In the mail was an “invite” to one of the summer’s premier events. Like many of these bedecked soirées, the highlight was where you’d be, whose house and what setting.
I read these things for the same reason I read real estate fliers: adjectives.
Here was a new one, in a brochure for a garden tour, a word that stung and worried me: “post-agricultural.”
One of the drawbacks to becoming a resort community is that you cede nature’s timely rhythms to man’s unnatural desires. To the village’s credit, they did consider hiring a renowned psychiatrist rather than an attorney to help them sort through the irrational pursuits put forth in Sagaponack. It was cheaper to go with the lawyer, and he could not write prescriptions, which helps with liability issues.
Never have Sagg’s roads been busier. I can tell you this by the rate at which guinea hens are killed. People know about the deer rut, but the guinea hen rut, because it is so localized, gets less attention. Also, a guinea hen doesn’t total your car—much as I wish it could.
They are nothing to slow down and stop texting for, because, unlike the deer, they pose no harm. Guinea hens rut after the last frost, with a brief lull during the shortest days. Guinea hens are just one part of the overall carnage that takes place every year right around this time—dead rodents and marsupials, turtles and rats. Slain is the mockingbird, with her mate screaming loud. Lifeless and flat, a puff of feathers or a patch of fur. Memorial Day weekend, indeed. It is the most misused holiday we’ve got.
There is no rational way to make our roads safer, though plenty of irrational ones … helicopter deliveries only, mopeds and more guinea hens. And the village motto could finally be changed from “Land of the large groundnuts” to “The Hamptons’ first island nation.”
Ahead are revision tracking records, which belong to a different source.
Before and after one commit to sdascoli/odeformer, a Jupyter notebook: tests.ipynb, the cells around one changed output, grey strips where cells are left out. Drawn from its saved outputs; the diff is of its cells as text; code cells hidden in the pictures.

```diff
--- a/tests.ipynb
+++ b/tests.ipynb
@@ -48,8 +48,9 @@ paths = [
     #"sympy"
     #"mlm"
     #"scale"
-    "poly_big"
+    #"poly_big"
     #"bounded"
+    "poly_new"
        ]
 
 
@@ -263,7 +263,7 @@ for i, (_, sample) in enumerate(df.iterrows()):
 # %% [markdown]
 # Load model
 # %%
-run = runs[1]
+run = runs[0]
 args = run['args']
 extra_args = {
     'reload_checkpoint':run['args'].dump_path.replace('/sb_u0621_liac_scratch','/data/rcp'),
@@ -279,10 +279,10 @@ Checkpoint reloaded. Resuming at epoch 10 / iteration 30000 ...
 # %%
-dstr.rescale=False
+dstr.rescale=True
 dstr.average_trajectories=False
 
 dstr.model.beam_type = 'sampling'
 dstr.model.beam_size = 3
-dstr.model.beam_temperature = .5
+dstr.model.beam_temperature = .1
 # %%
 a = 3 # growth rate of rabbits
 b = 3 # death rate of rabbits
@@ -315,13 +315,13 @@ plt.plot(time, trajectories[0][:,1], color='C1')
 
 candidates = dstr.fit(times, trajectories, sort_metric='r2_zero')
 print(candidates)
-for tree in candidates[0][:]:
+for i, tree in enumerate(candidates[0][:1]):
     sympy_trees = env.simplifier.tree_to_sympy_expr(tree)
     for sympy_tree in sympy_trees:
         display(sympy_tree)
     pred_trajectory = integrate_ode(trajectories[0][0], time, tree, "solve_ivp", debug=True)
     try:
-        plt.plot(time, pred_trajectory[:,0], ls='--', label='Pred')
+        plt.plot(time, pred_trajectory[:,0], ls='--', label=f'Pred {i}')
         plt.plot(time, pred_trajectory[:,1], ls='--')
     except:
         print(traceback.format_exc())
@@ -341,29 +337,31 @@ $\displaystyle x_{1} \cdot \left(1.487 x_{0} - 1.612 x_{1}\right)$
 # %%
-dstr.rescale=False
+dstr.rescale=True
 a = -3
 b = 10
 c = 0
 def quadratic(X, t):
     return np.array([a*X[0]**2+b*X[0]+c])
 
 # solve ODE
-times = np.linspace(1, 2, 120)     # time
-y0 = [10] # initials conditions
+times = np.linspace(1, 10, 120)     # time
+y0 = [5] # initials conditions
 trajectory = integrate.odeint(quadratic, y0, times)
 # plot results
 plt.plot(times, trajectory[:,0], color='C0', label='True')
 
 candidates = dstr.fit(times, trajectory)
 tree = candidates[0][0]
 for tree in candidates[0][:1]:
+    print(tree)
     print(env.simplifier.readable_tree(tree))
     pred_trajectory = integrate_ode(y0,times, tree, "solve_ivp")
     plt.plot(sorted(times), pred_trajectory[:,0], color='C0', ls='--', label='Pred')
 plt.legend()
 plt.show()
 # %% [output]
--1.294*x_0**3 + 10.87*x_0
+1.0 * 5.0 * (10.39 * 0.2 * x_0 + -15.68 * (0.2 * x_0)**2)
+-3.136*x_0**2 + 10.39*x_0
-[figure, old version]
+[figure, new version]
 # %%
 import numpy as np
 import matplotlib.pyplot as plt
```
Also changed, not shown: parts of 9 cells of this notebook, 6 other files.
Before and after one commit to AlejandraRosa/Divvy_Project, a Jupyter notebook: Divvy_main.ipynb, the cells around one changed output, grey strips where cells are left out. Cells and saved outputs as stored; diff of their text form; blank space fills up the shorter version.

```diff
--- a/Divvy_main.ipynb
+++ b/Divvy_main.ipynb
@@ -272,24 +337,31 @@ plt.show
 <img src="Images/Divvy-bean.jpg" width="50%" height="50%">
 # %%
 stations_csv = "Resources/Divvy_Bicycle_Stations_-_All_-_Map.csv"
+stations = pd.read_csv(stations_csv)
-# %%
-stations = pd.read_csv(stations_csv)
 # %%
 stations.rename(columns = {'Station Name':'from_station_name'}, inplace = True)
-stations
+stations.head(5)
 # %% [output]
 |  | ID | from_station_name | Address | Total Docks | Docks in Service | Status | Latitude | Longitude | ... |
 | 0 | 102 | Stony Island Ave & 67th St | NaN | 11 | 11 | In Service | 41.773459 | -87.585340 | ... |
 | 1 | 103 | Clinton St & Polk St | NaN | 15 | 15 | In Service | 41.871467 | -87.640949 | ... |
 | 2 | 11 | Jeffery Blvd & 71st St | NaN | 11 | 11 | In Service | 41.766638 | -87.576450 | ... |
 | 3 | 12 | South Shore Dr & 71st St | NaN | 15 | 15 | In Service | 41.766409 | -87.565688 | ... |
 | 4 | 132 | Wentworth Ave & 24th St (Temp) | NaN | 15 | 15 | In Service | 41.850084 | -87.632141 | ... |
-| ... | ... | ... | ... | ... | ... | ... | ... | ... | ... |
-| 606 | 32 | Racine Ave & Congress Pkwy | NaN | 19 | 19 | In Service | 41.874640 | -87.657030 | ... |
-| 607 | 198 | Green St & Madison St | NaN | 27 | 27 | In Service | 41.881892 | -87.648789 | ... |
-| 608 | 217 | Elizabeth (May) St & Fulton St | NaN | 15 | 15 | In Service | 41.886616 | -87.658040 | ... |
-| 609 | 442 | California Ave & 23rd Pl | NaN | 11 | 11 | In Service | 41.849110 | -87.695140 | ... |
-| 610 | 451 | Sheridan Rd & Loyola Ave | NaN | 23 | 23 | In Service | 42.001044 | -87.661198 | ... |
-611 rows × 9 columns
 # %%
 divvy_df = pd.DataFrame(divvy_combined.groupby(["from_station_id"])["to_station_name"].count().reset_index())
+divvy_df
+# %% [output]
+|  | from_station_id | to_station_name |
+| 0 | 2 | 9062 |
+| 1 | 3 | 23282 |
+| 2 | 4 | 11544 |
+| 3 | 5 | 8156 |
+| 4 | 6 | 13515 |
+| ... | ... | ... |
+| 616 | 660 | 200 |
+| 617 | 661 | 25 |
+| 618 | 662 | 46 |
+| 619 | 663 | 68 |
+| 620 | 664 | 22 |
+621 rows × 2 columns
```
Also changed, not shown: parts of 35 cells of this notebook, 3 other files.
Walk, don’t run, to the annual bake sale on Saturday, May 25.